I remember looking at that datasheet and reading about the resistor and potentially a capacitor to filter? My knowledge of Micro elec is intermediate at best so I’ll need to polish up my circuit reading skills and logic before understanding what’s there. I did read a post saying to put a 10k filter on the Vout to the arduino, also twisted pairs were recommended. I tried that to no avail. In figure 3 on the datasheet it shows the resistor right next to the sensor, i know it’s a diagram etc, so it shouldn’t matter if it’s at the arduino or sensor end of the wire correct? I’ll prolly try both. And it looks like Vout it tied to ground with negative leg. same in figure 4 is that correct or am i just reading this wrong.

I know this is a reach but I always like personal responses. I could wiki around and I will, but just in case someone would like some typing practice. Can someone explain how the sensor and the capacitance of the wire and resistance relate? Maybe even a simple recommended arduino diagram with capacitors and resistors?

I’m going to plug it in and mess around some more!

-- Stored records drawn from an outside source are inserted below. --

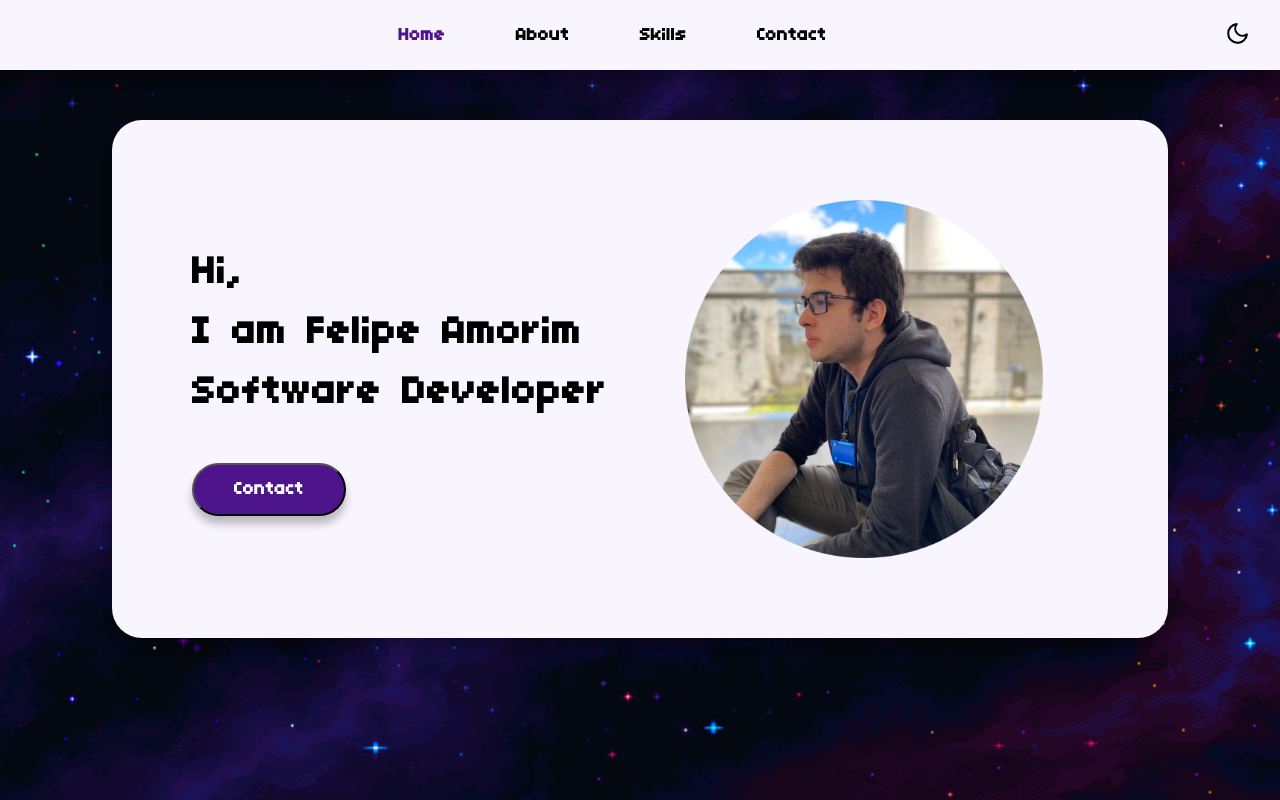
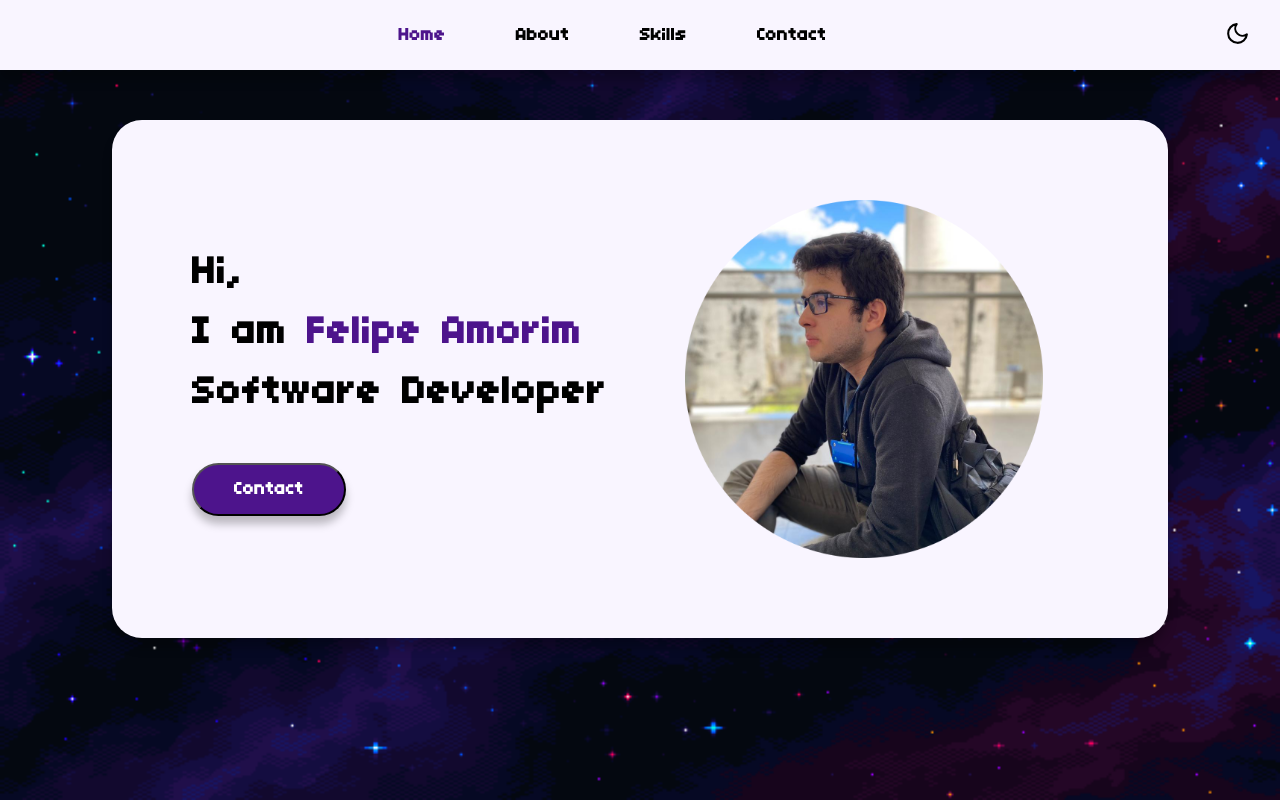
Before and after one commit to LipeAKugel/Portfolio, a Next.js app: page / in a window 1280 px wide. Built offline with nearby package versions, Linux system fonts and the light colour scheme.

Commit message:
:hammer: adding home text highlight

```diff
--- a/src/app/page.js
+++ b/src/app/page.js
@@ -23,7 +23,7 @@ export default function Home() {
       <div className="card" id={styles.contentcard}>
         <div className={styles.leftcontent}>
           <h1>Hi,</h1>
-          <h1>I am Felipe Amorim</h1>
+          <h1>I am <span>Felipe Amorim</span></h1>
           <h1>Software Developer</h1>
           <Button label="Contact" onClick={() => redirectToContact()}/>
         </div>
--- a/src/styles/app/home.module.css
+++ b/src/styles/app/home.module.css
@@ -28,6 +28,10 @@
   margin: 10px 0px;
 }
 
+.leftcontent span {
+  color: var(--color-primary);
+}
+
 .leftcontent button {
   margin-top: 40px;
 }
--- a/src/styles/components/navbar.module.css
+++ b/src/styles/components/navbar.module.css
@@ -21,6 +21,10 @@
   text-decoration: none;
   transition: 0.5s;
   margin: 0;
+}
+
+.link:hover {
+  color: var(--color-highlight);
 }
 
 .link h2 {
@@ -51,10 +55,6 @@
   color: var(--color-text);
 }
 
-.notactivelink:hover {
-  color: var(--color-highlight);
-}
-
 .theme_icon {
   margin-right: 30px;
 }
--- a/src/styles/global.css
+++ b/src/styles/global.css
@@ -33,6 +33,10 @@ p {
   font-size: 16px;
 }
 
+span {
+  font-size: inherit;
+}
+
 button {
   font-size: 18px;
 }
```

i used a 100kR resistor in series with the Vout pin and no capacitor…

how big is the noise?
just +/-2 can be used for over sampling…

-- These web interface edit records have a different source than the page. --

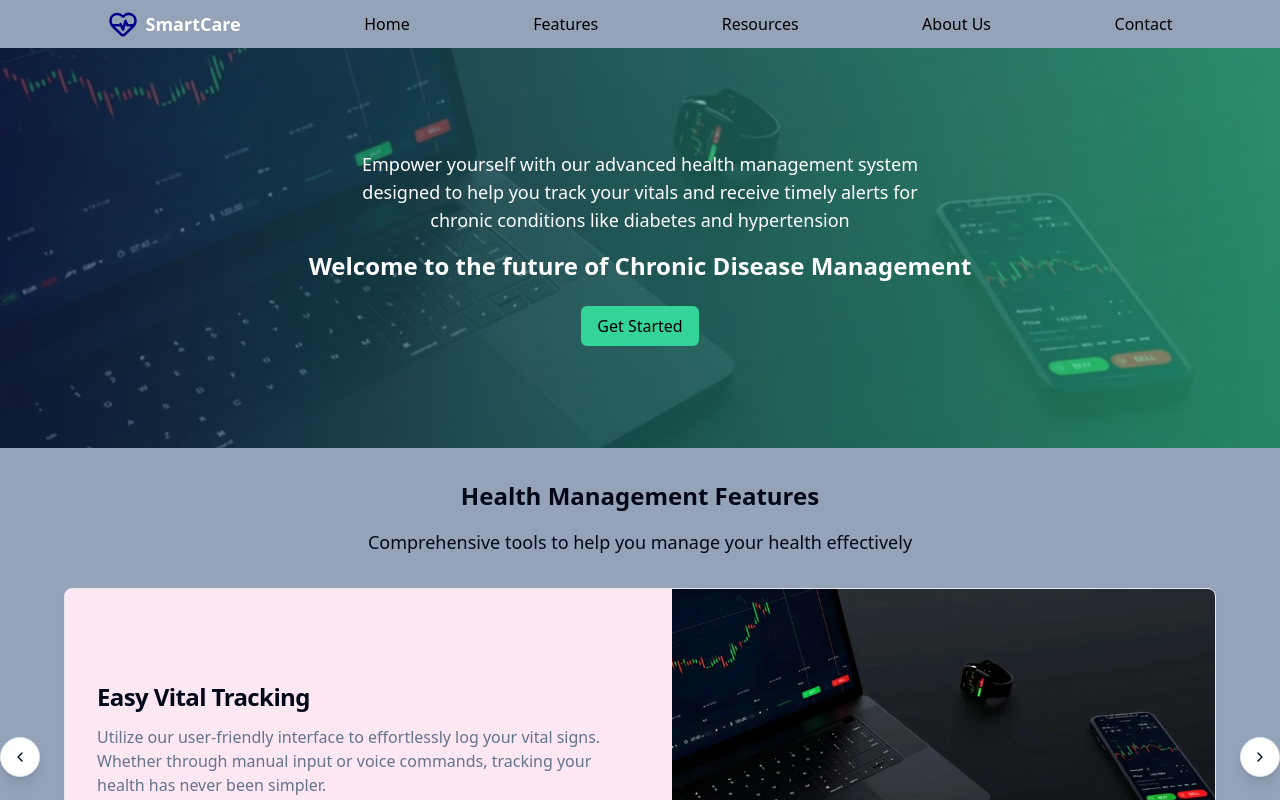
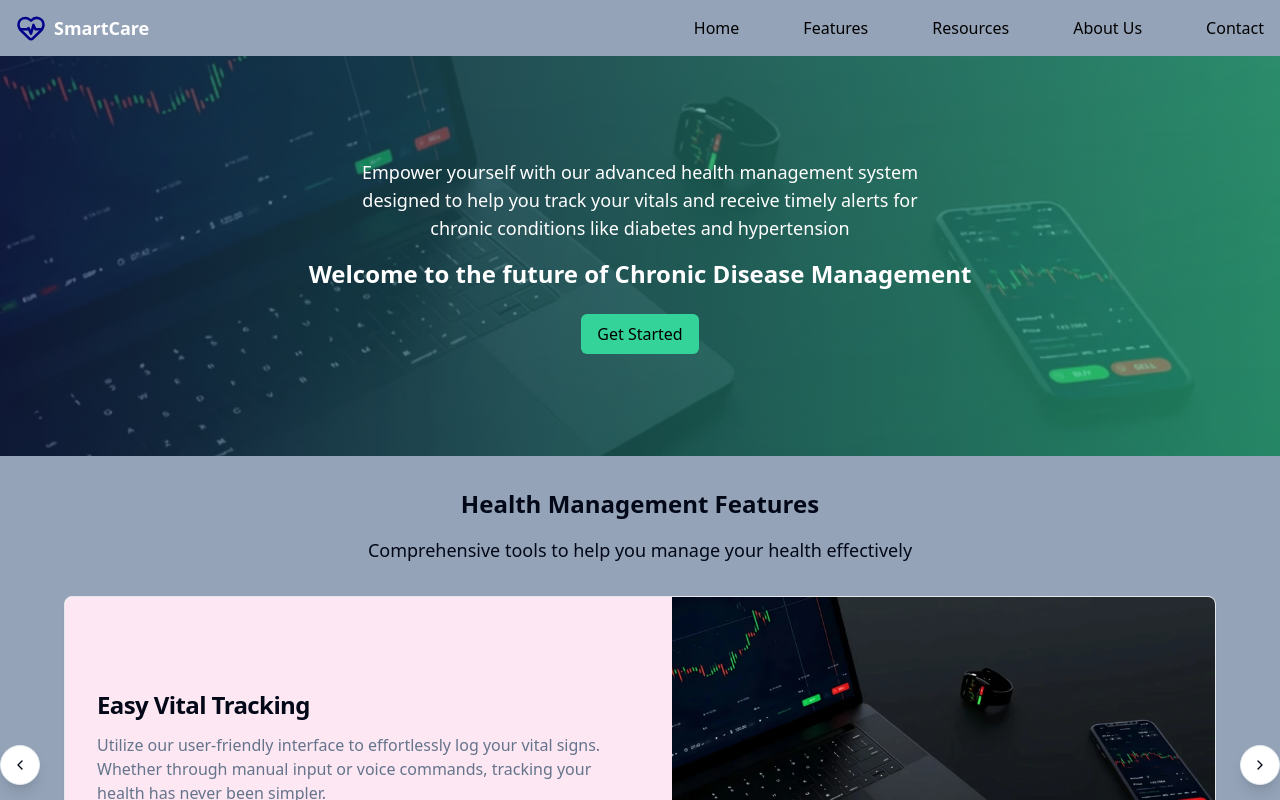
Before and after one commit to norvale08/smartcare-new, a Next.js app in the folder apps/web/: page / in a window 1280 px wide. Shown: the top 800 px of the page. Built offline with nearby package versions, Linux system fonts and the light colour scheme.

Commit message:
Update header component

```diff
--- a/apps/web/app/components/ui/header.tsx
+++ b/apps/web/app/components/ui/header.tsx
@@ -1,23 +1,50 @@
-import React from 'react'
-import Link from 'next/link'
-import { HeartPulse, } from "lucide-react"
+import React, { useState } from 'react';
+import Link from 'next/link';
+import { HeartPulse, Menu, X } from 'lucide-react';
 
 const Header = () => {
+  const [menuOpen, setMenuOpen] = useState(false);
+
+  const toggleMenu = () => setMenuOpen(!menuOpen);
+
   return (
-    <div className='flex flex-row justify-evenly gap-4 shadow-md bg-slate-400 text-black h-12 items-center'>
-        <div>
-           <h1 className="text-lg  font-bold flex flex-row items-center gap-2 text-white">
-                       <HeartPulse color="darkblue"  size={30} />
-                       SmartCare
-                     </h1>
+    <header className="bg-slate-400 text-black shadow-md">
+      {/* Top bar */}
+      <div className="flex justify-between items-center px-4 h-14">
+        <div className="flex items-center gap-2">
+          <HeartPulse color="darkblue" size={30} />
+          <h1 className="text-lg font-bold text-white">SmartCare</h1>
         </div>
-<Link href="/diabetes">Home</Link>
-<Link href='/features'>Features</Link>
-<Link href='/resources'>Resources</Link>
-<Link href='/aboutUs'>About Us</Link>
-<Link href='/contact'>Contact</Link>
-    </div>
-  )
-}
 
-export default Header
+        {/* Desktop Nav */}
+        <nav className="hidden md:flex gap-16 font-medium">
+          <Link href="/diabetes" className="hover:p-2 hover:bg-slate-300 rounded-sm transition duration-200">Home</Link>
+          <Link href="/features" className="hover:p-2 hover:bg-slate-300 rounded-sm transition duration-200">Features</Link>
+          <Link href="/resources" className="hover:p-2 hover:bg-slate-300 rounded-sm transition duration-200">Resources</Link>
+          <Link href="/aboutUs" className="hover:p-2 hover:bg-slate-300 rounded-sm transition duration-200">About Us</Link>
+          <Link href="/contact" className="hover:p-2 hover:bg-slate-300 rounded-sm transition duration-200">Contact</Link>
+        </nav>
+
+        {/* Mobile Menu Icon */}
+        <div className="md:hidden">
+          <button onClick={toggleMenu}>
+            {menuOpen ? <X size={28} /> : <Menu size={28} />}
+          </button>
+        </div>
+      </div>
+
+      {/* Mobile Dropdown Menu */}
+      {menuOpen && (
+        <nav className="flex flex-col md:hidden bg-slate-500 text-white px-4 py-2 space-y-2">
+          <Link href="/diabetes" onClick={() => setMenuOpen(false)}>Home</Link>
+          <Link href="/features" onClick={() => setMenuOpen(false)}>Features</Link>
+          <Link href="/resources" onClick={() => setMenuOpen(false)}>Resources</Link>
+          <Link href="/aboutUs" onClick={() => setMenuOpen(false)}>About Us</Link>
+          <Link href="/contact" onClick={() => setMenuOpen(false)}>Contact</Link>
+        </nav>
+      )}
+    </header>
+  );
+};
+
+export default Header;
```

how long is the cable?
mine r <5m…

what ADC reference do u use?
i use INTERNAL (1V1)…

It does make a difference which end of the cable the resistor is on, because of the capacitance of the cable. The sensor may not output a stable value when loaded with capacitance. I suggest a 10K resistor at the sensor end and and a 10nF or 100nF capacitor to ground at the Arduino end.

Thx for the reply Arne. 1: I will try the 100kR value R 2: The noise was more significant than +/-2 I would see 5 to 8 degree erratic changes (convert'd to F) 3: The cable is over 6 feet. 4. I'm using the internal 3v3. Which is giving good accuracy on the short cables. (short cables are solid and not stranded wire, dunno if that has an effect)

dc42, thx for the tip re: capacitance and location of the resistor and the cap on ground.

Thx for saving me a bunch of hours of head scractching. I'm going to try this out soon and will post my results.

Cheers, cyboman :grin:

dc42, I tried moving the resistor and like magic the reading is way way more stable - that really was the big bug. I was thinking the wire itself acts as a weak resistor so the placement of the actual resistor seemed arbitrary. Assumptions are the mother of all ...ahem. In any case thanks dc42. Also question. The capacitor to ground, would you recommend that only on the long cables? or will it help smooth out the short sensors too? maybe that's overkill? Same goes for the resistors, should i put that on my other sensors even if I'm experiencing fairly good readings? Right now I'm getting 79,78,79 and a tiny bit of +/- 1 on all three, so really it seems only neccessary to do it for the long cables. I haven't added the cap to the ground leg at the arduino end yet, the readings look good without it but maybe I'll give it a go. The long cable does seem about 1 degree higher than the shorter one's pretty consistently but that's pretty acceptable. Sorry for the long winded response.

Cheers and thx for the help all.

-cyboman XD

You can expect the reading to change by about +/- 1 anyway, so if the reading is fluctuating by no more than that without the capacitor, adding the capacitor probably won't help. You may want to display the temperature averaged over 10 or more readings in order to smooth the fluctuations.

When you say you are using "internal 3.3", do you really mean that you have set the ADC to external reference and connected the Aref pin to 3.3v?

One more tip: to reduce fluctuations in your readings from analog pins, keep the analog and digital grounds separate. Dedicate one of the ground pins on the Arduino as analog ground and connect the ground side of all your analog sensors (along with any capacitors from analog pins to ground) to that. Use the other ground pins for power and for the ground side of any output devices.